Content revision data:
━━━

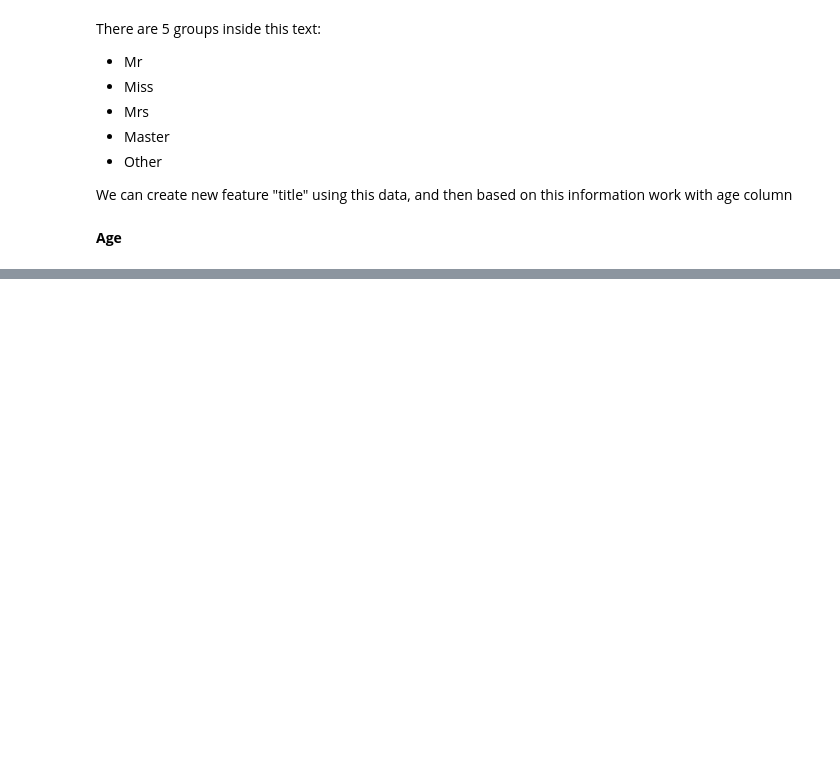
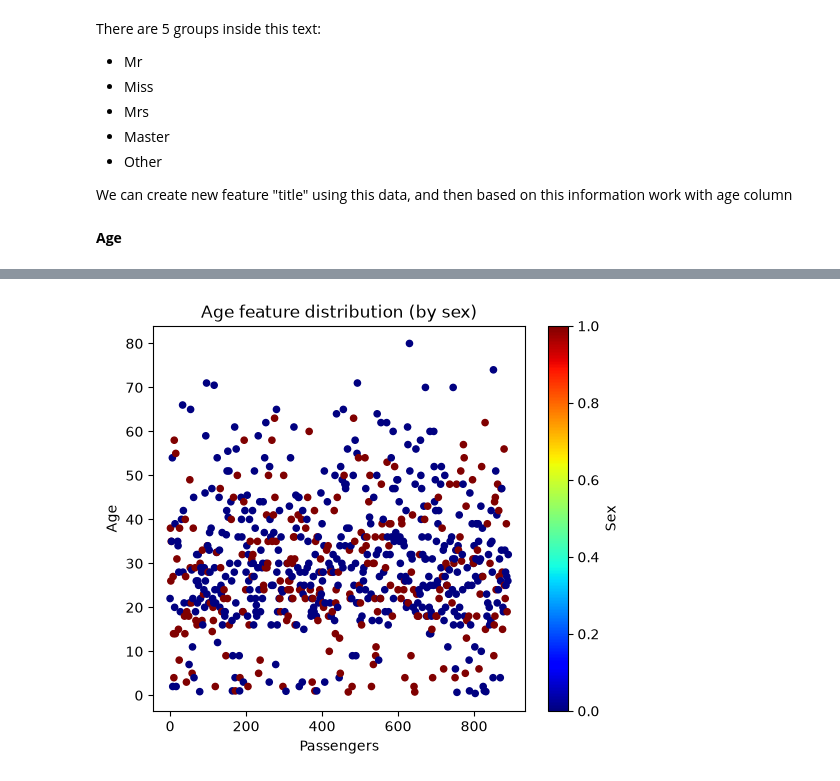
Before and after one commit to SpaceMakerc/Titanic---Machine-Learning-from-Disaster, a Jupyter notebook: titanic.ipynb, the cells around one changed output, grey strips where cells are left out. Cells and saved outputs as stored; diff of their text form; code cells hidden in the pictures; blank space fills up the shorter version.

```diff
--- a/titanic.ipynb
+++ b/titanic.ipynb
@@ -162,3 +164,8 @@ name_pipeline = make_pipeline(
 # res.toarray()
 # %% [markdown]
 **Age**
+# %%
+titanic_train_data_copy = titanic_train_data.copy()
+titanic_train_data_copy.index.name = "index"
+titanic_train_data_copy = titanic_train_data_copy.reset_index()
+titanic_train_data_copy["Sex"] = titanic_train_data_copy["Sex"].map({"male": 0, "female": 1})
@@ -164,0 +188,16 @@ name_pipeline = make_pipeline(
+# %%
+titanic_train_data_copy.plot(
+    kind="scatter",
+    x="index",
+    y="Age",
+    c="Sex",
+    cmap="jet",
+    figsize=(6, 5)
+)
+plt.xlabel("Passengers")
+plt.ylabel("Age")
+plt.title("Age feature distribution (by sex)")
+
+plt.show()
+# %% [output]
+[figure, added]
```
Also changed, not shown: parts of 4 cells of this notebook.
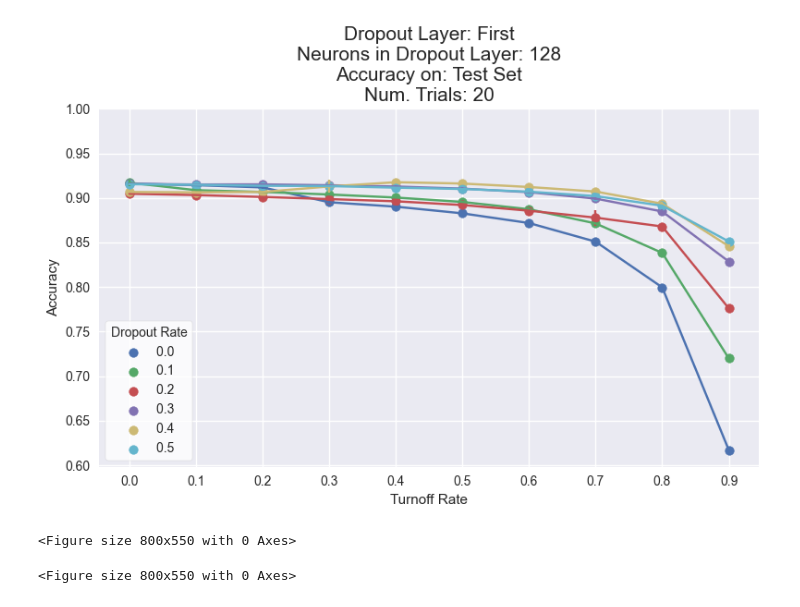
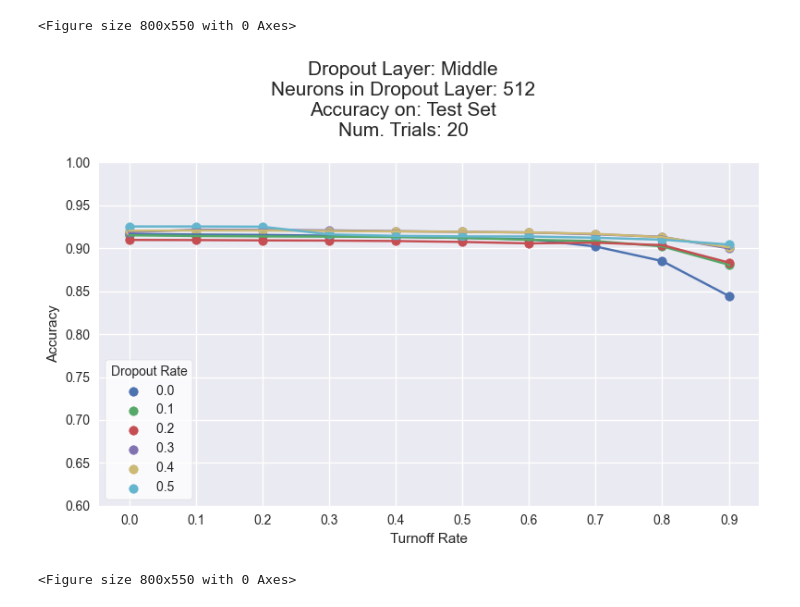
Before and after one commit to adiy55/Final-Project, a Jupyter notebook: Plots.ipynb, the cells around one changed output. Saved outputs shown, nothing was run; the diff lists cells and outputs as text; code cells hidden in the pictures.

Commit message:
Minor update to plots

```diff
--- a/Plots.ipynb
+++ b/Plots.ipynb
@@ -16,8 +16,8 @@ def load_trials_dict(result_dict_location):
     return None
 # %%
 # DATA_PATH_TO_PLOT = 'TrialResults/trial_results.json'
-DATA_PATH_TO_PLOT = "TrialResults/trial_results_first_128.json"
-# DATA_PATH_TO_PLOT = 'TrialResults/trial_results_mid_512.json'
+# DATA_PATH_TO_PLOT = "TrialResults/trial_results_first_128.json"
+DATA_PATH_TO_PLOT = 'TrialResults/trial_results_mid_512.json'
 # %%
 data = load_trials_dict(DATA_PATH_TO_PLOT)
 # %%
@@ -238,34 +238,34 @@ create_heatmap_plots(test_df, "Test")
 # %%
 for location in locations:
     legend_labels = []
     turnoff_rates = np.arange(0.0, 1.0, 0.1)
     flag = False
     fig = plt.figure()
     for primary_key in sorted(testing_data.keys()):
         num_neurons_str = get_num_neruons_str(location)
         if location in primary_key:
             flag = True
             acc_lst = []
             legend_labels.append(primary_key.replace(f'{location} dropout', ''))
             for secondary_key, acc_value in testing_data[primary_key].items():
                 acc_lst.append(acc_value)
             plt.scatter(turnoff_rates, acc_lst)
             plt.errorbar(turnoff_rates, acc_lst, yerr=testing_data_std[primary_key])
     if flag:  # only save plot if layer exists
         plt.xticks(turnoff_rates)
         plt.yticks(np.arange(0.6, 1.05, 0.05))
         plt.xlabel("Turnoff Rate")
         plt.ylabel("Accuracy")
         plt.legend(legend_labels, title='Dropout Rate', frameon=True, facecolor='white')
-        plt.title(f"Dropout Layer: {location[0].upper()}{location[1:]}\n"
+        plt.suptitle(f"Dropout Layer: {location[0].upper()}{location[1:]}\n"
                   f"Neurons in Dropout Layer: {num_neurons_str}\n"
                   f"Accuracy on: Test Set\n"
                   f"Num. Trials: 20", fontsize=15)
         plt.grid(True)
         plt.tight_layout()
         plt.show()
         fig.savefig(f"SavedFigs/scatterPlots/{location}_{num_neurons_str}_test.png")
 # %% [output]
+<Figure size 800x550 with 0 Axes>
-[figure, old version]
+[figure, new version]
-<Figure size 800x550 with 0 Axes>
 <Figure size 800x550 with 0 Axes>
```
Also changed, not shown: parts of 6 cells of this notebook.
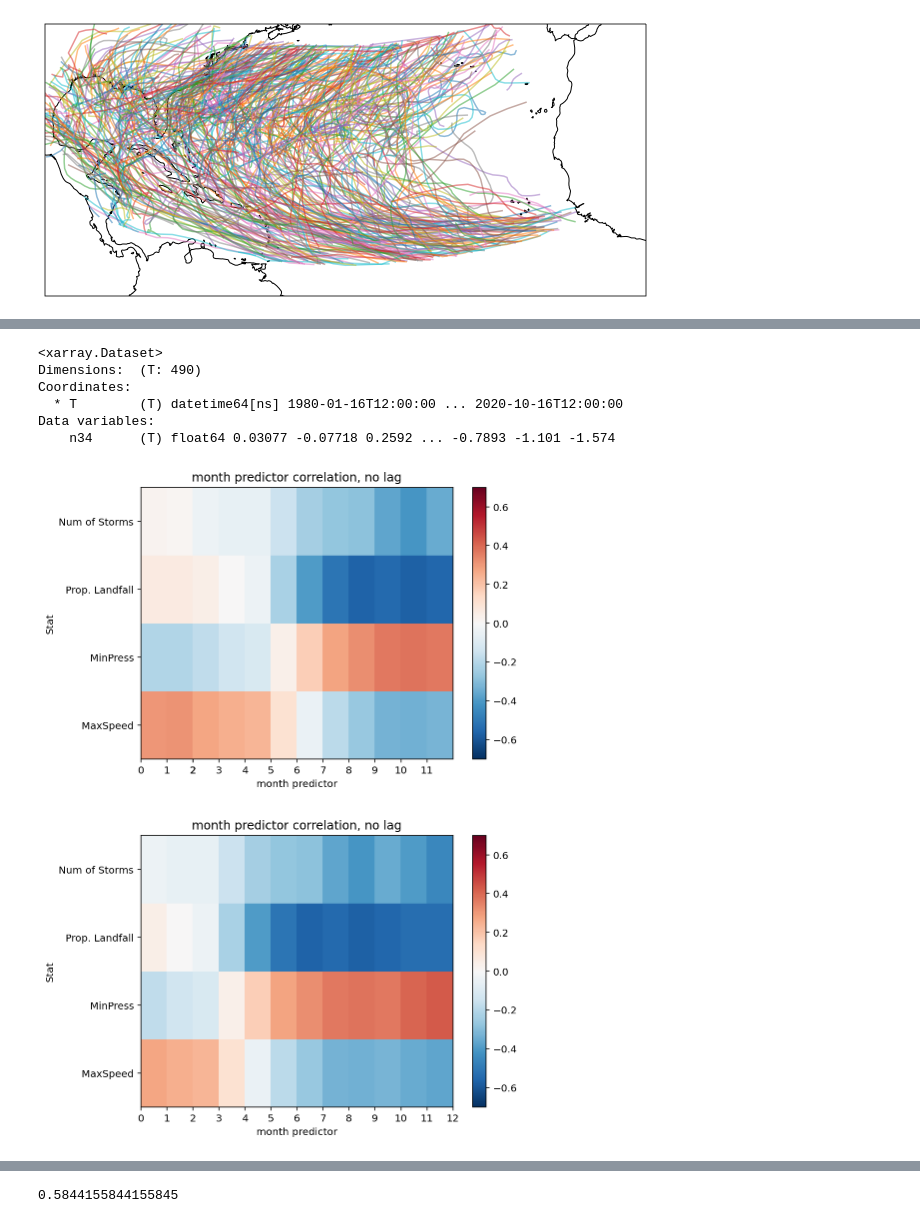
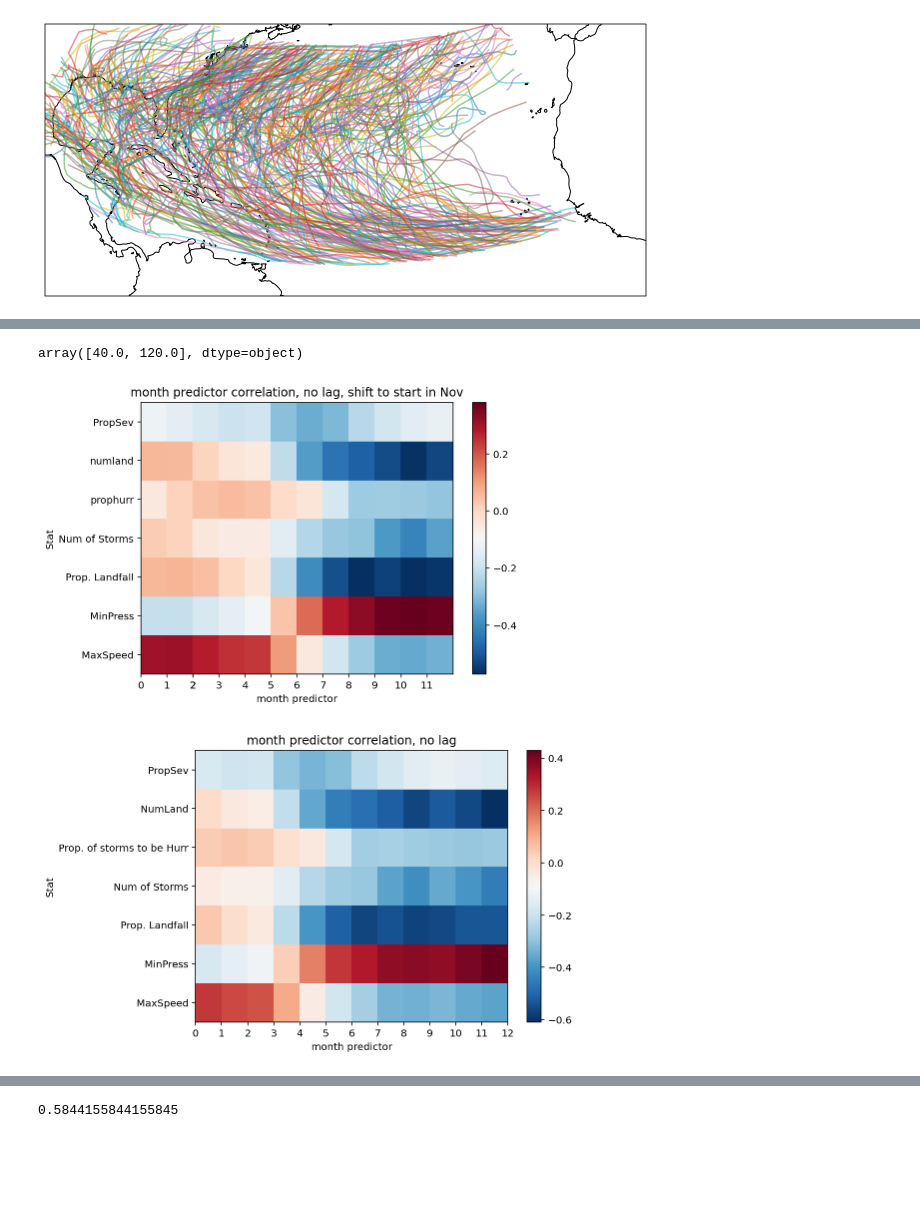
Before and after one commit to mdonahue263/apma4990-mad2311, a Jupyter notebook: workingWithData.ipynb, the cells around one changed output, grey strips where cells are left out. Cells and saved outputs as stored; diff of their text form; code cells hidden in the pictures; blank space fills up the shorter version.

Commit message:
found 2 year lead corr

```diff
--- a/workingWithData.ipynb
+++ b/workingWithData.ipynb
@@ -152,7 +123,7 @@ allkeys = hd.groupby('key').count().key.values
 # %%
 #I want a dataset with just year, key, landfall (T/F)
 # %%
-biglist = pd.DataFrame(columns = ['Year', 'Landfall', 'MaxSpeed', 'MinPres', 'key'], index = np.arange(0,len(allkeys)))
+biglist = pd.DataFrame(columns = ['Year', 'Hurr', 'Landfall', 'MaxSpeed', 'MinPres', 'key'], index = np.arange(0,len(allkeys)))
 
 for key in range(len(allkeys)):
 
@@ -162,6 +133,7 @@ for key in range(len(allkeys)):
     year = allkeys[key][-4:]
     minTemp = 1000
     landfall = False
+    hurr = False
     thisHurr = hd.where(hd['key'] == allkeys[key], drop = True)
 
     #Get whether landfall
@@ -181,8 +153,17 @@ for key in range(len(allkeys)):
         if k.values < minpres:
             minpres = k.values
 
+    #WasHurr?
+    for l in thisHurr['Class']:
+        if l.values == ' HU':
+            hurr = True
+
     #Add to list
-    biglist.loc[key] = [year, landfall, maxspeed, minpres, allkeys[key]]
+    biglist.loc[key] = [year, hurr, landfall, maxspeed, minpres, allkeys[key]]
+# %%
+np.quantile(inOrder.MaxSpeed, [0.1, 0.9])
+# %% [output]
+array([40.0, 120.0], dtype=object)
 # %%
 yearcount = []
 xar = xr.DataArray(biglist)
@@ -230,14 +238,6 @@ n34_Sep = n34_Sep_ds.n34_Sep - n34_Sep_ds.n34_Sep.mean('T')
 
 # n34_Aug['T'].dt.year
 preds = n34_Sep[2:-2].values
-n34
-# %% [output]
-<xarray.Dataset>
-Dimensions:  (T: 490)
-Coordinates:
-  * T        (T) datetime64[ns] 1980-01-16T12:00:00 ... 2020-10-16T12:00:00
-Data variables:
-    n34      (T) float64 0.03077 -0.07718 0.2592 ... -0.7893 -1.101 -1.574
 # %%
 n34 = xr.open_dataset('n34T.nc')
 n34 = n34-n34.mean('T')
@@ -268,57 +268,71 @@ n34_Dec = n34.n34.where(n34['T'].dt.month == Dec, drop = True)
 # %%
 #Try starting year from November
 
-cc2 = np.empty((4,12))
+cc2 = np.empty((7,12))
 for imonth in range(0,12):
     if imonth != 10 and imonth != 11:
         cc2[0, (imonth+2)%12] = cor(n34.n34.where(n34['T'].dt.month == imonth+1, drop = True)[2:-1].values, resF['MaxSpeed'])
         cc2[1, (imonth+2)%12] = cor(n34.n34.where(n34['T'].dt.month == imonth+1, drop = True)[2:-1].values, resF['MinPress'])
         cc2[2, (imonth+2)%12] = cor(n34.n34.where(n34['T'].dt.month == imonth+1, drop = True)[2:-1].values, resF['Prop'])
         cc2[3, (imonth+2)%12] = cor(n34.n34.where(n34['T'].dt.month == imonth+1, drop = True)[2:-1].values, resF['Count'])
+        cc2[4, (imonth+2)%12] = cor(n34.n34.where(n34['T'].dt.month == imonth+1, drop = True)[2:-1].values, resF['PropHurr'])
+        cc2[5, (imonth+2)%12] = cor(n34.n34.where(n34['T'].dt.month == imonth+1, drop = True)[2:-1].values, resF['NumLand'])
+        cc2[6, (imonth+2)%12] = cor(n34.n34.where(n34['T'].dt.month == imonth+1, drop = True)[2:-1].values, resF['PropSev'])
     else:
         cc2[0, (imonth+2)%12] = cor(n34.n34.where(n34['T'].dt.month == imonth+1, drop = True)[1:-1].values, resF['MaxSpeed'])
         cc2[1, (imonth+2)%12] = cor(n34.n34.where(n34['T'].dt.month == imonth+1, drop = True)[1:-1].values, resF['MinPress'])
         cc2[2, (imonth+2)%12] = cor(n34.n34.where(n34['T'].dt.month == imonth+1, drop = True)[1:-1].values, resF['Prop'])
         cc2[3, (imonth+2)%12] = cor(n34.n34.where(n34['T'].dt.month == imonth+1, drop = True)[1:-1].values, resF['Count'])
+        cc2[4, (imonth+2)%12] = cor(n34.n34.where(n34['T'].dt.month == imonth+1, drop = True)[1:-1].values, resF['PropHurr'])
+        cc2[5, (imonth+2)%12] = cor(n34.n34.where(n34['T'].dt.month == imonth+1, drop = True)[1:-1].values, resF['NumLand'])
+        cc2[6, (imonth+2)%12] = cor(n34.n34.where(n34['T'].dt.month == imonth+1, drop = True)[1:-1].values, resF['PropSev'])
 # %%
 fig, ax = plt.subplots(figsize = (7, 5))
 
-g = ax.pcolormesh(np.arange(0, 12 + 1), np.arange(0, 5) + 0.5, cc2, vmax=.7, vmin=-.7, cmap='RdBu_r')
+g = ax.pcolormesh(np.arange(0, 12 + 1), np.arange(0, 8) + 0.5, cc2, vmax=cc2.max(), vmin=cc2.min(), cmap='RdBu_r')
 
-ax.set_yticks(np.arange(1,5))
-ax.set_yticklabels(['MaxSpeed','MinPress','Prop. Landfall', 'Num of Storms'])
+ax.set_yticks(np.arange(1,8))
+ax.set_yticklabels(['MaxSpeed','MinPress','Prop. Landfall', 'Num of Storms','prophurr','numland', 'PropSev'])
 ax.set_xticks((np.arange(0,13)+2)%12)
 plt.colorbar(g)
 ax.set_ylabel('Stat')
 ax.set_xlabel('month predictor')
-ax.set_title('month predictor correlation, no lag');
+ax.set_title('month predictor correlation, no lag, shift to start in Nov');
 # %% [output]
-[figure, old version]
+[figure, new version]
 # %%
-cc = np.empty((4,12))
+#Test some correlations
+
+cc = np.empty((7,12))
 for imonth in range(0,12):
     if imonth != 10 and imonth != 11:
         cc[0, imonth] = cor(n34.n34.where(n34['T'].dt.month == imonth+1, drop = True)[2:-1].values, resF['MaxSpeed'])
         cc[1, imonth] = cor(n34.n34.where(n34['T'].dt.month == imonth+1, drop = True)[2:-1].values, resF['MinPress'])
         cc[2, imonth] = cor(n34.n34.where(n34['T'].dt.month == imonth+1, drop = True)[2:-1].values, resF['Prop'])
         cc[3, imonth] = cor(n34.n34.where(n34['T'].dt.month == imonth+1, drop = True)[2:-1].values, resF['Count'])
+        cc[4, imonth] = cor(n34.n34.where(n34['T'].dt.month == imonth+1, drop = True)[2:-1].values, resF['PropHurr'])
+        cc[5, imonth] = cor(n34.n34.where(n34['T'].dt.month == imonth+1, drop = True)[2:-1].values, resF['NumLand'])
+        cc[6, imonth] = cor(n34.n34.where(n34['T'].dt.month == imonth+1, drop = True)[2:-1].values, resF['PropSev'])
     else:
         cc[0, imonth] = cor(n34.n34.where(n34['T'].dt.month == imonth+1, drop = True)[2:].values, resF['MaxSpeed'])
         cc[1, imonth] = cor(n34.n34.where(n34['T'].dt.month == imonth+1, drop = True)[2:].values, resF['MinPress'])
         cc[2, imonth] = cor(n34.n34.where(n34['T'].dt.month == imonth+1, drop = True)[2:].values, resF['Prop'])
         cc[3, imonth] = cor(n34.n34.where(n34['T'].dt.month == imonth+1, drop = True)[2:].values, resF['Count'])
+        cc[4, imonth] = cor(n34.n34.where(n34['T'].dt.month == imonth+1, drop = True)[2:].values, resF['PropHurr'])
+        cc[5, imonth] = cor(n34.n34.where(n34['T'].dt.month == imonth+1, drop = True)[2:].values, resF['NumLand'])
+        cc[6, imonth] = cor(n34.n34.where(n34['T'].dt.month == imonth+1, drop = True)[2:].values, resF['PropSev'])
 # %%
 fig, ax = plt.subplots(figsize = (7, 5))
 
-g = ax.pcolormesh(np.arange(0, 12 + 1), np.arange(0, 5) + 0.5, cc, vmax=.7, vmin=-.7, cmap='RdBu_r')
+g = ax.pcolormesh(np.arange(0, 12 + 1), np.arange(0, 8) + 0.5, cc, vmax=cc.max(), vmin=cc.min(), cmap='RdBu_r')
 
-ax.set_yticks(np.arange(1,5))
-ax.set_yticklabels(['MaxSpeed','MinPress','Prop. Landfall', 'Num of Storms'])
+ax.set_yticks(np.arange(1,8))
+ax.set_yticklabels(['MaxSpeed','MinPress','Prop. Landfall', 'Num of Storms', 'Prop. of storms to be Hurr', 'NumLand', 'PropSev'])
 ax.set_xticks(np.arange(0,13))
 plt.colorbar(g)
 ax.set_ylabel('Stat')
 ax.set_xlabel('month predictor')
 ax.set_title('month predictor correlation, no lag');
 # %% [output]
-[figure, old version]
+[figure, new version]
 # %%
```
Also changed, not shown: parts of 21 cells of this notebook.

━━━

Each line that includes the string "allkeys" should be copied from the data.

Task response =>
@@ -152,7 +123,7 @@ allkeys = hd.groupby('key').count().key.values
-biglist = pd.DataFrame(columns = ['Year', 'Landfall', 'MaxSpeed', 'MinPres', 'key'], index = np.arange(0,len(allkeys)))
+biglist = pd.DataFrame(columns = ['Year', 'Hurr', 'Landfall', 'MaxSpeed', 'MinPres', 'key'], index = np.arange(0,len(allkeys)))
 for key in range(len(allkeys)):
@@ -162,6 +133,7 @@ for key in range(len(allkeys)):
     year = allkeys[key][-4:]
     thisHurr = hd.where(hd['key'] == allkeys[key], drop = True)
@@ -181,8 +153,17 @@ for key in range(len(allkeys)):
-    biglist.loc[key] = [year, landfall, maxspeed, minpres, allkeys[key]]
+    biglist.loc[key] = [year, hurr, landfall, maxspeed, minpres, allkeys[key]]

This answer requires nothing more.